|Uber loses court fight in Netherlands over drivers' rights |
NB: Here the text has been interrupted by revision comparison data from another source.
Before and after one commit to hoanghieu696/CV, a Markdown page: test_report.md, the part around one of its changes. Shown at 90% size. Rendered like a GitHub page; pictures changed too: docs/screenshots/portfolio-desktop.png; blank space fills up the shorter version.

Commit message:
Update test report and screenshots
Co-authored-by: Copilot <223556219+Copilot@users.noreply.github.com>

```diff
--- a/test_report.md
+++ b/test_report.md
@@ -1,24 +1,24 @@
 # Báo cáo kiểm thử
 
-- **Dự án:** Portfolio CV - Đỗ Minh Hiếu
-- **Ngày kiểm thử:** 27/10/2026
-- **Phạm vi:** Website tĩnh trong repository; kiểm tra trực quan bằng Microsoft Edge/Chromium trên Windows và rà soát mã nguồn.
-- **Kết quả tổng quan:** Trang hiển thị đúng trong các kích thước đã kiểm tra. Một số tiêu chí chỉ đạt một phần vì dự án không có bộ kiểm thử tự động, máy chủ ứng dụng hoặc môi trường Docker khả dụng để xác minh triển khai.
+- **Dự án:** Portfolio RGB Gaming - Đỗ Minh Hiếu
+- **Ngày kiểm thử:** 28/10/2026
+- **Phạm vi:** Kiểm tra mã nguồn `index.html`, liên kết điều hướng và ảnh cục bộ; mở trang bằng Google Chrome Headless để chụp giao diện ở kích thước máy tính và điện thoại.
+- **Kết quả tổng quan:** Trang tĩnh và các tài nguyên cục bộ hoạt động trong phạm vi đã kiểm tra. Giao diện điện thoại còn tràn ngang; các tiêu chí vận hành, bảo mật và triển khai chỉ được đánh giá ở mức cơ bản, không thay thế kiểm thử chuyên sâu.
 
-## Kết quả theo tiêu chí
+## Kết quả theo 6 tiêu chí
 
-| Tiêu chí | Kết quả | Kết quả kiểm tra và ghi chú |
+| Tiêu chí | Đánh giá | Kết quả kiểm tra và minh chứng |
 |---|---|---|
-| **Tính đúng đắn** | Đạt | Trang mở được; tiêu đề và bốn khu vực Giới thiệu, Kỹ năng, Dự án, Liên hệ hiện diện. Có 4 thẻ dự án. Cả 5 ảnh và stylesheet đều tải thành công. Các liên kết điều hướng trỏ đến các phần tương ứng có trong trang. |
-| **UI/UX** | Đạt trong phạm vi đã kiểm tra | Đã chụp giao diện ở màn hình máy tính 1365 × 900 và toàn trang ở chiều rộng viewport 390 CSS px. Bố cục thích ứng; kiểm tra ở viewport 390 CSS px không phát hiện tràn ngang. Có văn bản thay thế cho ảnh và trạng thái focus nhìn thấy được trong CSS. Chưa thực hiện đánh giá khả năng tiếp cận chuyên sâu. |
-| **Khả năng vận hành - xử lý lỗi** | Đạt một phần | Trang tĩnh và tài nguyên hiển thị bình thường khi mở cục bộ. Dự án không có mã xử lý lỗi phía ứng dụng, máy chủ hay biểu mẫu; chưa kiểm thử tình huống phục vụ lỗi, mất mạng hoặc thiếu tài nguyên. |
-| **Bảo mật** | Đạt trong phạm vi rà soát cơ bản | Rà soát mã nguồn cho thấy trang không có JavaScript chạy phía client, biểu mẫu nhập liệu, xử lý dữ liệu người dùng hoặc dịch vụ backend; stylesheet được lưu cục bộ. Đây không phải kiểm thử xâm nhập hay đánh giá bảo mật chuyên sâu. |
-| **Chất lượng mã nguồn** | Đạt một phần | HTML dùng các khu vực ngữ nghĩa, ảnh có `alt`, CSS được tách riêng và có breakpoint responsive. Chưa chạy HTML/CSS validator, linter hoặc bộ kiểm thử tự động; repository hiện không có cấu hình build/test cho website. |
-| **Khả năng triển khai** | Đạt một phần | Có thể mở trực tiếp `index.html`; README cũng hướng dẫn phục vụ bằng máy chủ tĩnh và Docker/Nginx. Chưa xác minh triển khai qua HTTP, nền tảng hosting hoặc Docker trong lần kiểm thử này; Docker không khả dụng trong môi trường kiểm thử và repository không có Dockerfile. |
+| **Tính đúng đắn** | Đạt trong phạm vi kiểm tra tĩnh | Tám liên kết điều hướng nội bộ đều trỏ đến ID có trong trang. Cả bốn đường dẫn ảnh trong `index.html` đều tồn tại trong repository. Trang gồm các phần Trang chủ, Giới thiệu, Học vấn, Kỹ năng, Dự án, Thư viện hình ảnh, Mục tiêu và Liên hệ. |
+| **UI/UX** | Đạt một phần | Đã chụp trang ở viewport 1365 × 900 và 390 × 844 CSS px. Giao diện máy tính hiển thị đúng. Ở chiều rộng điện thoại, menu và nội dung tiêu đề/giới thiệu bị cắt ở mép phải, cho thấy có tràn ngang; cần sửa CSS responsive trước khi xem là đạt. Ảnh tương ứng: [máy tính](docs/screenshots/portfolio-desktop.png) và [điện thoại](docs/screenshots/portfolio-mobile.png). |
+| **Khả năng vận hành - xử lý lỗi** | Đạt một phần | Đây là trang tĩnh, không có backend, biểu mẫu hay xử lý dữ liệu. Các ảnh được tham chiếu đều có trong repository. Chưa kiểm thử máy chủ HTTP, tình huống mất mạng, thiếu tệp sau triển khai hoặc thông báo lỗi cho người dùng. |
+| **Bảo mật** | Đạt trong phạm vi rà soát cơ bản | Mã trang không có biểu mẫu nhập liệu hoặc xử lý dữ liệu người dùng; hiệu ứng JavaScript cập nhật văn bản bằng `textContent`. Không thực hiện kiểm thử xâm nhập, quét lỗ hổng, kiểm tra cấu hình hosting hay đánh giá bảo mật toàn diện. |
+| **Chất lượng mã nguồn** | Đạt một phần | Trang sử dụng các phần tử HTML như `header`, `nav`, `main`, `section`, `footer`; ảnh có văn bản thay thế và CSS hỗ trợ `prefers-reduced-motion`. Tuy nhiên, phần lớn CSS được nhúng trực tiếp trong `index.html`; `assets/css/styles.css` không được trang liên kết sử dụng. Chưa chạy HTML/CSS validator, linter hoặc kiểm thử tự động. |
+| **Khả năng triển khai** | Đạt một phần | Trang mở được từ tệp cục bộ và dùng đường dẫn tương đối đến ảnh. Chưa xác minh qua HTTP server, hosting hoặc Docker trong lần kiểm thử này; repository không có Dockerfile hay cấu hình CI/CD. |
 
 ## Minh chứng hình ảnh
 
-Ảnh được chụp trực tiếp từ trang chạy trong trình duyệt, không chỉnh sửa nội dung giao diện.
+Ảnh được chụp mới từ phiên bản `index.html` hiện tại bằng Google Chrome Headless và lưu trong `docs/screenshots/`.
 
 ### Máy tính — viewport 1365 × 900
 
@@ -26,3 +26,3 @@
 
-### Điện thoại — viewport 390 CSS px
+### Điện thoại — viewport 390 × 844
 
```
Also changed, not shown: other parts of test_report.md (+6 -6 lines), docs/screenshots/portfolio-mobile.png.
A court in the Netherlands has ruled that Uber drivers are employees and not contractors, and are thus entitled to greater workers' rights under local labour laws. The Amsterdam District Court sided with the Federation of Dutch Trade Unions (FNV), which had argued that the ride-hailing company's roughly 4,000 drivers in the Dutch capital should enjoy benefits in line with the taxi sector. The court’s decision comes months after a similar UK court ruling led to the San Francisco-headquartered firm agreeing a groundbreaking union deal in Britain. "The legal relationship between Uber and these drivers meets all the characteristics of an employment contract," and drivers are covered by a collective labour agreement for taxi drivers, the court said, adding "This means that Uber is obligated to institute a labour contract with drivers . . . and therefore means these drivers are entitled to backpay in certain circumstances." The judges also ordered Uber to pay €50,000 ($59,000) in damages to the FNV for not adhering to a collective labour agreement. Uber said it would appeal the ruling. "We are disappointed with this decision because we know that the overwhelming majority of drivers wish to remain independent," Maurits Schoenfeld, Uber’s Northern Europe general manager, said, adding "Drivers don’t want to give up their freedom to choose if, when and where to work." The FNV welcomed the ruling. "Due to the judge's ruling, the Uber drivers are now automatically employed by Uber," said Zakaria Boufangacha, FNV's deputy chairman. "As a result, they will receive more wages and more rights in the event of dismissal or illness, for example."